2. What similar data collection or standardization efforts are currently under way by public agencies or private industry that should be tapped?
3. How do we regularly obtain data (core indicators) that capture the care experiences of people living with HIV without substantial new investments?
4. What situations may impose barriers to the collection of core indicators?
a. What policies, reimbursement issues or reporting issues need to be addressed to collect necessary data?
b. How can data be collected in a way that will not significantly increase provider burden?
5. How can federal agencies efficiently analyze care indicators and disseminate data to improve HIV care quality?
6. What models or best practices in data system integration can be gleaned from public agencies or private industry to make existing data systems and core indicators interoperable?
a. Which among these models or combination of models would be most cost effective?
7. How should health information technology (including electronic medical records) be utilized and configured in order to improve the collection of comprehensive data describing the care experiences of people living with HIV?
The Committee to Review Data Systems for Monitoring HIV Care was formed to carry out this study. The 17-member committee comprises experts in clinical HIV care, mental health, health services research, private health insurance, health policy, housing policy, the Ryan White HIV/AIDS Program, biostatistics, epidemiology, health disparities, and biomedical informatics (see Appendix A, Biographical Sketches of Committee Members).

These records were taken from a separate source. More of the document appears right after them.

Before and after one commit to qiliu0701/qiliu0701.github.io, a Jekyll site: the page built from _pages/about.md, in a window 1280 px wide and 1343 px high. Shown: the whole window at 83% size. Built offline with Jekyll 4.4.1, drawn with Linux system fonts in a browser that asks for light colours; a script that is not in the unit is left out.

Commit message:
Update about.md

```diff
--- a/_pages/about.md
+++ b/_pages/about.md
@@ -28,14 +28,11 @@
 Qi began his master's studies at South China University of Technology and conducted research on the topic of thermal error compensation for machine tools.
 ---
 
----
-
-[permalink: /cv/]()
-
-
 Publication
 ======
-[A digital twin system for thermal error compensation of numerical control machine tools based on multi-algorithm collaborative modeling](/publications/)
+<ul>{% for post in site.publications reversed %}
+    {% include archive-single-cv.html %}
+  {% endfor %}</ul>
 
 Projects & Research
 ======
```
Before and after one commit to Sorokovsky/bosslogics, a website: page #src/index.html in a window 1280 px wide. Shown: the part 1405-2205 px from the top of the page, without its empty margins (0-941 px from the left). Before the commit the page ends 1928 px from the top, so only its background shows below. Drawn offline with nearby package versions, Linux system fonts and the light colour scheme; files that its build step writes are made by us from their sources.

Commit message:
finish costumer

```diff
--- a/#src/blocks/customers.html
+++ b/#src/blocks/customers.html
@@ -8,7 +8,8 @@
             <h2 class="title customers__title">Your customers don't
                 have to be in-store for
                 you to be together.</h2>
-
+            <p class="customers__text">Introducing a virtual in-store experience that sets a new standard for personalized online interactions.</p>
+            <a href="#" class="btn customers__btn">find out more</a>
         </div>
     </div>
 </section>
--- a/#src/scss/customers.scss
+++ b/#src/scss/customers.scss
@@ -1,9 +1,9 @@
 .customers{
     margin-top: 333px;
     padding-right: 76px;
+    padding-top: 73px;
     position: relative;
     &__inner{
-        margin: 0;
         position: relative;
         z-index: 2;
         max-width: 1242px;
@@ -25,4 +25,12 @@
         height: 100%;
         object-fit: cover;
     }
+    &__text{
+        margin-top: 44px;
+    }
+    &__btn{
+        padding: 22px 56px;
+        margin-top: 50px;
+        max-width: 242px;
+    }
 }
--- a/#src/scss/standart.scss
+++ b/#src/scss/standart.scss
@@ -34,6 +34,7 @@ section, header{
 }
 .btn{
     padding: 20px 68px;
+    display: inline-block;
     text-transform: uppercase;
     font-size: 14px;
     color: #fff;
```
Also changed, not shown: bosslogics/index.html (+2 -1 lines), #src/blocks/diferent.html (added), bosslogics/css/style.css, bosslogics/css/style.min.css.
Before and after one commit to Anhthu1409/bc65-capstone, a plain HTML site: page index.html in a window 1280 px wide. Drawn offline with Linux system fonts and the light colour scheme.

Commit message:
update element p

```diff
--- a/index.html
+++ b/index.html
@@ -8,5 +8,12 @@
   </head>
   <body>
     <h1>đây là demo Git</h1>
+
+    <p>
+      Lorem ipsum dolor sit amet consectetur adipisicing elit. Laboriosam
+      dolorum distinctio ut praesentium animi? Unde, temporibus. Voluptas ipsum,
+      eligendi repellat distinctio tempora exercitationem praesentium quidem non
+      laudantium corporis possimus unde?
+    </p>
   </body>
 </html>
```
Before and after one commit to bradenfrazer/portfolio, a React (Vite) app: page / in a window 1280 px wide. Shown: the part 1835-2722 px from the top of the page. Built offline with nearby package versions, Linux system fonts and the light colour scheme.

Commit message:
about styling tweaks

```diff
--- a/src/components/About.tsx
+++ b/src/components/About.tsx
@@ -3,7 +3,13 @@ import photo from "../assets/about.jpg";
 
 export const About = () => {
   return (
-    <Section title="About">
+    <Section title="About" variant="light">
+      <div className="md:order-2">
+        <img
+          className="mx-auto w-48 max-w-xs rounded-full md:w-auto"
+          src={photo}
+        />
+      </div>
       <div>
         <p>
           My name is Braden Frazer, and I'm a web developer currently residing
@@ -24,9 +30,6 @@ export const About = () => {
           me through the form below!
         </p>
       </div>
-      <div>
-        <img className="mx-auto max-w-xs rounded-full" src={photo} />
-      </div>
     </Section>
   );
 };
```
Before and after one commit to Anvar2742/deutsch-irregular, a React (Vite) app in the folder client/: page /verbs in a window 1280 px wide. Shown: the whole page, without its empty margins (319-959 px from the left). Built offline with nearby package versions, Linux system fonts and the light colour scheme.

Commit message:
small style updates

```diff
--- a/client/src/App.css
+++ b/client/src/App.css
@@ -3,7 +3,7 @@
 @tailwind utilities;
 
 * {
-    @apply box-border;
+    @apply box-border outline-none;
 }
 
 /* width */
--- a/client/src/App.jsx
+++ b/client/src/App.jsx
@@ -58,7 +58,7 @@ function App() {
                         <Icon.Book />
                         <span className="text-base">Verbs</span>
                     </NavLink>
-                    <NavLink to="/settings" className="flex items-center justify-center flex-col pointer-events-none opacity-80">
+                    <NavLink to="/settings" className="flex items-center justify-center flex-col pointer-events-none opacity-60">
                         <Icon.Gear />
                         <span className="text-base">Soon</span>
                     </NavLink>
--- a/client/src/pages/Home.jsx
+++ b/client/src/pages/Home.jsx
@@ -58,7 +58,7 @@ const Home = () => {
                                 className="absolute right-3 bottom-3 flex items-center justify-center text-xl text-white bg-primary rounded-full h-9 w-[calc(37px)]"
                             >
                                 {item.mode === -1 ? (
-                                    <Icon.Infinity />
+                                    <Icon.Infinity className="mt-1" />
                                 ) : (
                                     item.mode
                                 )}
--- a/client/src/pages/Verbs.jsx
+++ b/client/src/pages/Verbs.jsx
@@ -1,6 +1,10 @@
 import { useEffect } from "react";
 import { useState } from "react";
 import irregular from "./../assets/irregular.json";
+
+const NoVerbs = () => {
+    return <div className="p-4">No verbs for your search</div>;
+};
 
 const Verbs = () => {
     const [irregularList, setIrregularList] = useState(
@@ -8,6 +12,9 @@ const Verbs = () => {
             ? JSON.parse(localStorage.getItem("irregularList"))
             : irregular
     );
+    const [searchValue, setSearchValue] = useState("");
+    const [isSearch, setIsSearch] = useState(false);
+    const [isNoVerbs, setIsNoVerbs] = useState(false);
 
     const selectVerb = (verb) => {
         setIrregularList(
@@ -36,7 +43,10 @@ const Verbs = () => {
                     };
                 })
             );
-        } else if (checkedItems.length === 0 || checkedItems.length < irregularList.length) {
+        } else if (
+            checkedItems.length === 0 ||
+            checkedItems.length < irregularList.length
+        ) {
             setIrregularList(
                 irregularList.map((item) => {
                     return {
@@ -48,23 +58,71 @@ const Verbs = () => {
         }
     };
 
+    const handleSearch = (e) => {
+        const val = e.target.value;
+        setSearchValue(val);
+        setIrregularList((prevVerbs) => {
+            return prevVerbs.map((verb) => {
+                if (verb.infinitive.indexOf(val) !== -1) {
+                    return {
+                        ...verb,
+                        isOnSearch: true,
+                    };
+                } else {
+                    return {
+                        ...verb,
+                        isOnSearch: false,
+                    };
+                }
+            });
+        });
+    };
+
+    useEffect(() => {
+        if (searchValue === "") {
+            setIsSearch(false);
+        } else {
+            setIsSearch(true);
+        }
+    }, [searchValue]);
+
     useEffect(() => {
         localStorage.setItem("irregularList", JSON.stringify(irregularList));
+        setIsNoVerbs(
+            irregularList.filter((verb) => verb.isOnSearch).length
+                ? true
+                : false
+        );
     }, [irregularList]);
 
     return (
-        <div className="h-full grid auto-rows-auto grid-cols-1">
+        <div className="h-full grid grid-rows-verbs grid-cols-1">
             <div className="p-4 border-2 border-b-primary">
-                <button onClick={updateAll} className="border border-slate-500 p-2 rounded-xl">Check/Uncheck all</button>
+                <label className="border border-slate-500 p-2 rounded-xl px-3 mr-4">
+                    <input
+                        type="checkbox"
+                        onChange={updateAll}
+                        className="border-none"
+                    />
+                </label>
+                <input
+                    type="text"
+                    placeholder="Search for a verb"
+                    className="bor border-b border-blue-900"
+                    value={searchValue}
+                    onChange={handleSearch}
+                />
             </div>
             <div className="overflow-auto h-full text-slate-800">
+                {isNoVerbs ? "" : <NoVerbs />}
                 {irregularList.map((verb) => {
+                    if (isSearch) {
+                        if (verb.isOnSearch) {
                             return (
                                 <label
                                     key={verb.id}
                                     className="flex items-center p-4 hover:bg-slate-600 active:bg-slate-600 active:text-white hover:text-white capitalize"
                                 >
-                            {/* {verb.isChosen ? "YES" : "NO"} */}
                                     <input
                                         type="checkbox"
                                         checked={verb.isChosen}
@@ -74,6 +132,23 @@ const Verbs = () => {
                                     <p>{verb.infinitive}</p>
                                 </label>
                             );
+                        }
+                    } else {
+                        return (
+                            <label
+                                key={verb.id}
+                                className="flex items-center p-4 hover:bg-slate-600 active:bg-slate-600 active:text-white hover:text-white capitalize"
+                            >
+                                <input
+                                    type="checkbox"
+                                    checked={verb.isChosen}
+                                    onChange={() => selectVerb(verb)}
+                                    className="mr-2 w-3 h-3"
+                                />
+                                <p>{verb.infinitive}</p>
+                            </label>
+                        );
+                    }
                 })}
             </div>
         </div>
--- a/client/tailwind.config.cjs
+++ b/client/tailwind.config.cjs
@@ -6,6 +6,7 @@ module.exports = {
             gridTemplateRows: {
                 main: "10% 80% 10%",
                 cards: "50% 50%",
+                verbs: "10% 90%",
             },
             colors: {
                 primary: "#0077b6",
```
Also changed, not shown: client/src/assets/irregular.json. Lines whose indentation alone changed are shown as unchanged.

This is the first of two reports to be prepared by this committee. In a forthcoming report, also requested by ONAP, the committee will address the broad question of how to obtain national estimates that characterize the health care of people living with HIV/AIDS (PLWHA) in the United States. The second report will include discussion of challenges and best practices from previous large scale and nationally representative studies of PLWHA as well as other populations.
The number of PLWHA in the United States is increasing every year in large part due to the availability of effective antiretroviral therapy (ART),